97% of the global wild tiger population has been lost in 100 years. Fewer than 5574 remain so it’s vital we protect them and their precious habitat. Seventy percent (3167) of all wild tigers are in India. Poachers have jeopardised future wild tiger survival for decades with snares and traps camouflaged along tiger trails. Our Anti-Poaching Patrols aim to eradicate snares around Bandhavgarh so tigers can walk safely, and to educate local communities to foster positive attitudes towards tigers and other wildlife.


The world’s wild tigers and their forest habitats are under threat. Protected Tiger Reserves are surrounded by buffer zones, intended to define the boundaries of the burgeoning human population. Frequent wild animal movement leads to human-animal conflict in the buffers, where poachers focus laying their wire snares along tiger trails. In the last fifty years, Bandhavgarh lost many tigers in poachers’ snares and to retaliatory poisoning. In 2023 the number of wild tigers which have died in India has reached a 15 year high. If poaching isn’t halted it will devastate all wild tiger populations and threaten their long-term survival.

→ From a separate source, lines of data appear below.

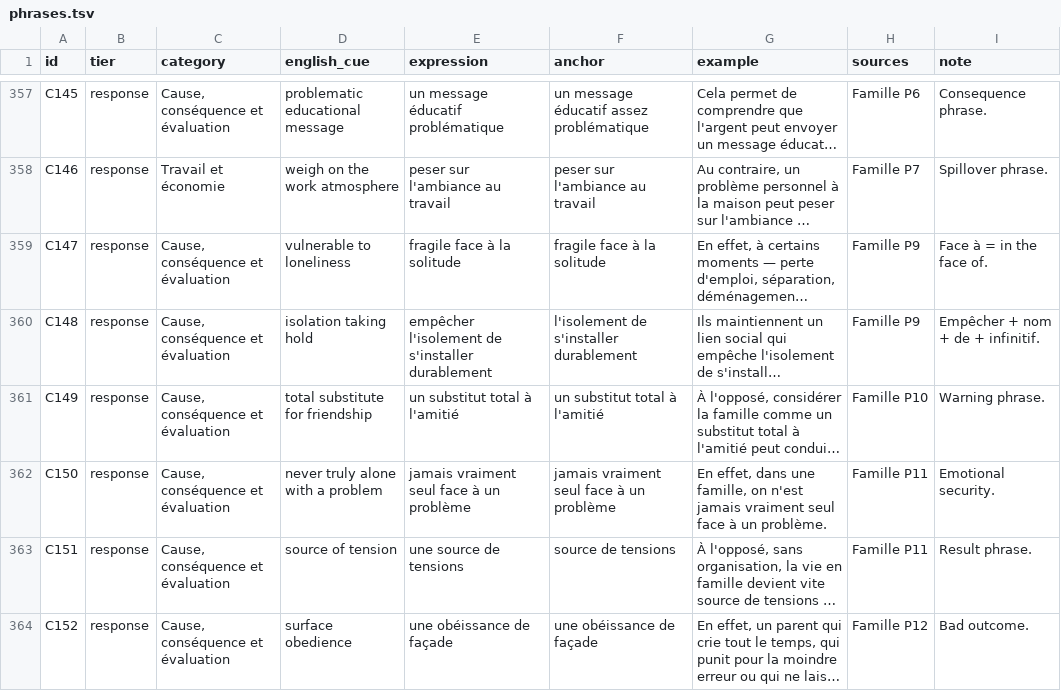
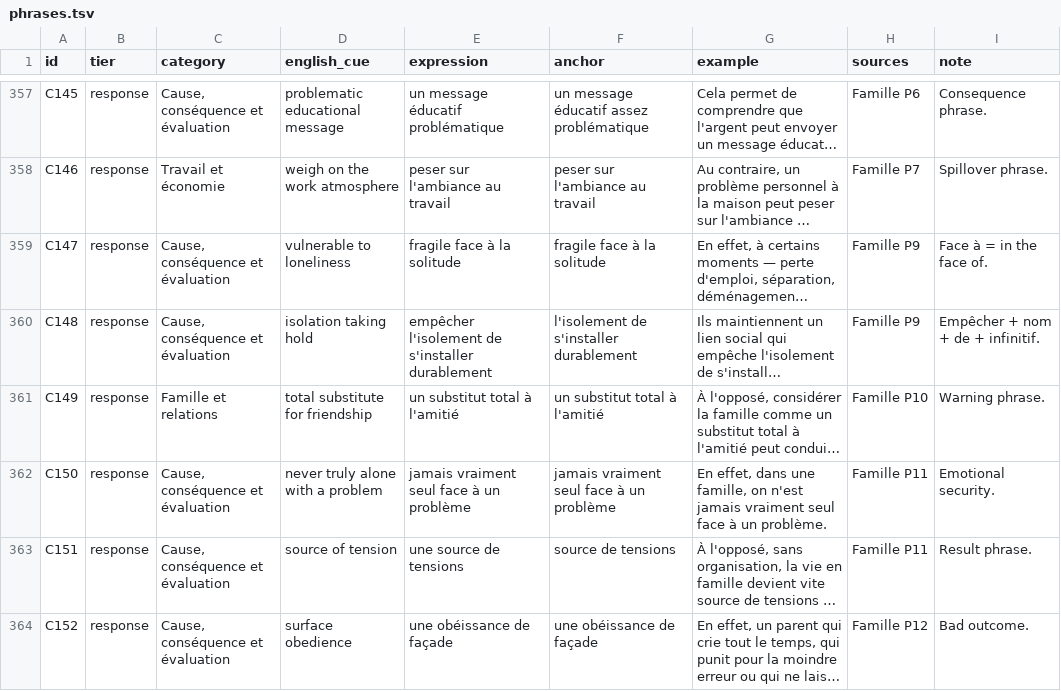
Before and after one commit to CorneliusOsei2/heureux, a TSV file: study/content/phrases.tsv, drawn as a sheet; only a part is shown, gaps mark what is left out; long unchanged cells end in …; the diff covers the shown part only; the diff names each change by its address in the sheet, - before the commit and + after, or states it on an @@ line.

```diff
--- a/study/content/phrases.tsv
+++ b/study/content/phrases.tsv
-C361 (category): Cause, conséquence et évaluation
+C361 (category): Famille et relations
```
Also changed, not shown: 15 edited cells elsewhere in this file, 8 other files.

Our anti-poaching patrols protect wild tigers in the buffer forests around Bandhavgarh, in areas where historically poaching and poisoning were rife, removing snares so tigers can walk the forests safely. Our patrols help to eliminate other illicit activities in buffer forests including logging/resource harvesting. Eliminating illicit activities reduces the impact on precious tiger habitat. Our work with local communities helps change attitudes towards poaching and further support the long-term survival of wild tigers

Long-Term Impact

Bandhavgarh has one of the highest densities of wild tigers in India, a country where forests and wildlife are disappearing at an alarming rate. Our patrols have achieved a 98% reduction in tiger deaths from poaching and poisoning in just 8.5 years. Maintaining a positive impact by continuing patrolling is key to the long-term survival of wild tigers; whilst educating and employing local people helps to relieve poverty.